Category Archives: Tools and Materials

Posts about the history and science behind certain printmaking tools and materials

The possible list of printmaking tools and materials is very long!

This is especially true if you are fond of experimenting as almost anything can be used in making prints. It is particularly hard to resist collecting other peoples throw outs or rummaging through bins to find new sources of inspiration.

Understanding the science of your printmaking materials

These posts have information about a number of basic materials that we use frequently, it is important to understand the nature of these, as their physical and chemical properties will affect how they react with each other.

Some materials (not many) have dangers and it is essential to be aware of your own and others safety when printmaking.

Telling the story of your printmaking tools and materials

Lots of printmaking tools and materials have a long history and folklore attached to them. Some  have been in use for thousands of years, while others are very modern inventions. Being aware of the history adds to the delight and helps to make connections with printmakers from previous eras.

pvc in different thicknesses

Clear PVC printing plates

I have been experimenting with using flexible clear pvc as a relief printing plate.
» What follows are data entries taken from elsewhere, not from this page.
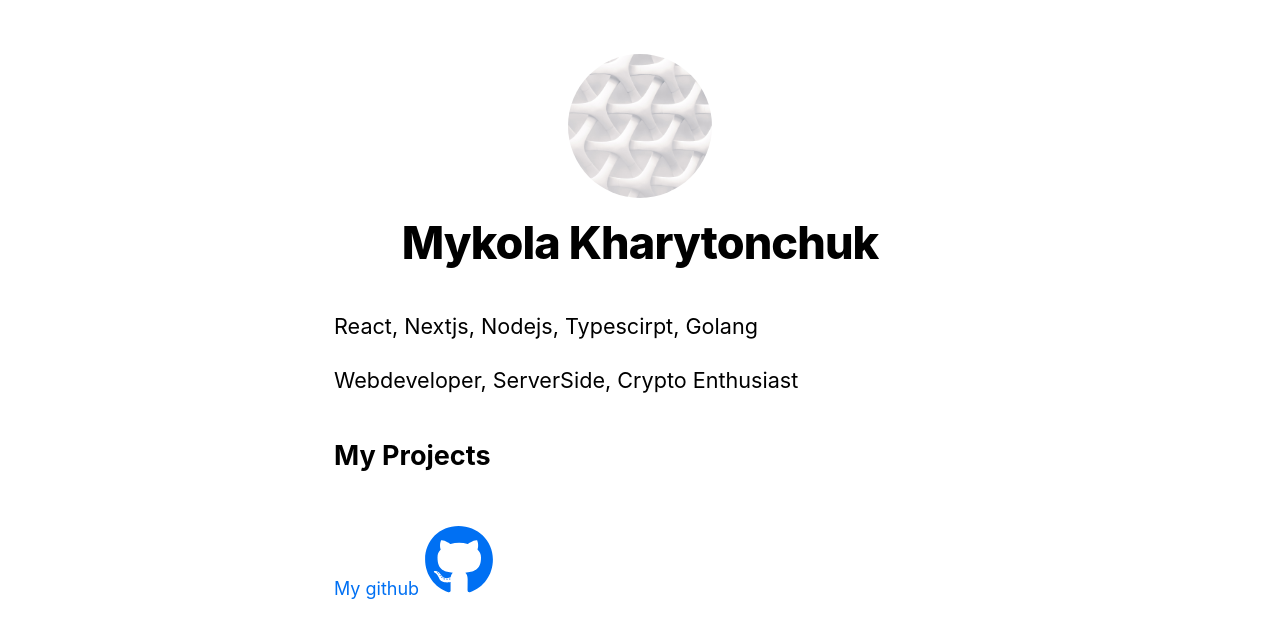
Repository: Mooninghnk/resume
Page: /
An editor plug-in stored every save of this project. The page is shown before and after the next save, followed by the edit.
The browser window is 1280 px wide. The pictures show the whole page.
The project was rebuilt for these pictures with package versions that can differ from the ones it lists, and the page was loaded fresh each time. The framework's server and built-in components were replaced by stand-ins that run in the browser.

Above is the page before, as saved 2021-12-29 20:59:30.

### pages/_app.tsx
import '../styles/global.css'

import { AppProps } from 'next/app'

function App({ Component, pageProps }: AppProps) {
  return <Component {...pageProps} />
}

export default App

### pages/index.tsx
import Head from "next/head";
import Layout from "../components/layout";
import utilStyles from "../styles/utils.module.css";

import { FaGithub } from "react-icons/fa";
import Link from "next/link";
export default function Home({ allPostsData }) {
  return (
    <Layout home>
      <Head>
        <title>{"resume"}</title>
      </Head>
      <section className={utilStyles.headingMd}>
        <p>React, Nextjs, Nodejs, Typescirpt, Golang</p>
        <p>Webdeveloper, ServerSide, Crypto Enthusiast </p>
      </section>
      <section className={`${utilStyles.headingMd} ${utilStyles.padding1px}`}>
        <h2 className={utilStyles.headingLg}>My Projects</h2>
        <ul className={utilStyles.list}>
          <li className={utilStyles.listItem}>
            <br />
            <small style={{display: "inline-flex", alignItems: "center"}} className={utilStyles.lightText}>
              <Link href={"https://github.com/Mooninghnk"}>

                   My github <FaGithub size={70} />{" "}


              </Link>
            </small>
          </li>
        </ul>
      </section>
    </Layout>
  );
}

### components/layout.tsx
import Head from 'next/head'
import Image from 'next/image'
import styles from './layout.module.css'
import utilStyles from '../styles/utils.module.css'
import Link from 'next/link'

const name = '[Your Name]'
export const siteTitle = 'Next.js Sample Website'

export default function Layout({ children, home }) {
  return (
    <div className={styles.container}>
      <Head>
        <link rel="icon" href="/favicon.ico" />
        <meta
          name="description"
          content="Learn how to build a personal website using Next.js"
        />
        <meta
          property="og:image"
          content={`https://og-image.vercel.app/${encodeURI(
            siteTitle
          )}.png?theme=light&md=0&fontSize=75px&images=https%3A%2F%2Fassets.zeit.co%2Fimage%2Fupload%2Ffront%2Fassets%2Fdesign%2Fnextjs-black-logo.svg`}
        />
        <meta name="og:title" content={siteTitle} />
        <meta name="twitter:card" content="summary_large_image" />
      </Head>
      <header className={styles.header}>
        {home ? (
          <>
            <Image
              priority
              src="/images/profile.jpg"
              className={utilStyles.borderCircle}
              height={144}
              width={144}
              alt={name}
            />
            <h1 className={utilStyles.heading2Xl}>{"Mykola Kharytonchuk"}</h1>
          </>
        ) : (
          <>
            <Link href="/">
              <a>
                <Image
                  priority
                  src="/images/profile.jpg"
                  className={utilStyles.borderCircle}
                  height={108}
                  width={108}
                  alt={name}
                />
              </a>
            </Link>
            <h2 className={utilStyles.headingLg}>
              <Link href="/">
                <a className={utilStyles.colorInherit}>{name}</a>
              </Link>
            </h2>
          </>
        )}
      </header>
      <main>{children}</main>
      {!home && (
        <div className={styles.backToHome}>
          <Link href="/">
            <a>← Back to home</a>
          </Link>
        </div>
      )}
    </div>
  )
}

Loaded but not shown: styles/global.css (common file); styles/utils.module.css (common file); components/layout.module.css (common file)

After the next save:
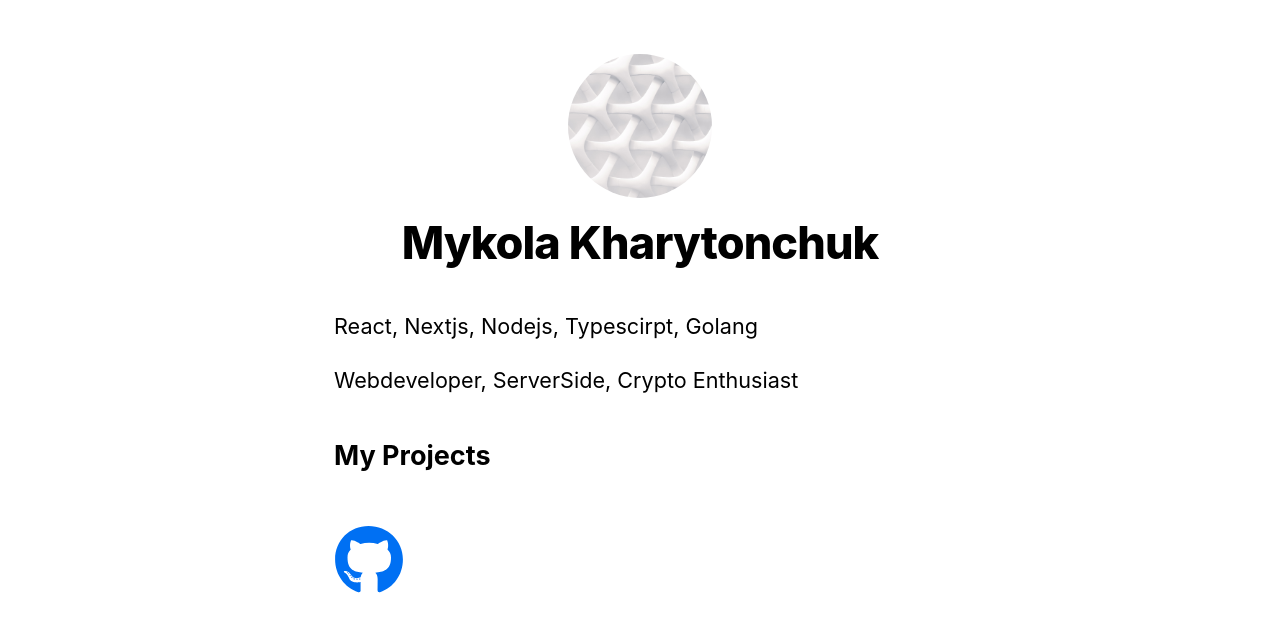
Saved 8 s later.
--- a/pages/index.tsx
+++ b/pages/index.tsx
@@ -22,7 +22,7 @@ export default function Home({ allPostsData }) {
             <small style={{display: "inline-flex", alignItems: "center"}} className={utilStyles.lightText}>
               <Link href={"https://github.com/Mooninghnk"}>
 
-                   My github <FaGithub size={70} />{" "}
+                 <FaGithub size={70} />{" "}
 
 
               </Link>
So far it seems to be a great material that makes all parts of the process from transferring original designs to registering plates much easier. Lino printing is not my main technique so I may have missed something – but I’d say clear pvc printing plates are definitely worth a go if you Continue reading

shellac flakes in meths

What is Shellac?

Nowadays the shellac you come across is usually in a nail bar. Here we are looking at a different material – the original shellac. Find out why this is a really useful varnish and sealant for printmakers, particularly when making collagraph plates.

shellac flakes

golden shellac flakes

Shellac is a natural resin secreted by lac beetles living on trees in India. It recorded use dates back over 3000 years, and it was used for a multitude of purposes until the invention of plastic mostly replaced it.

Nowadays it is used in wood finishes, you may know it as French polish, knotting or Continue reading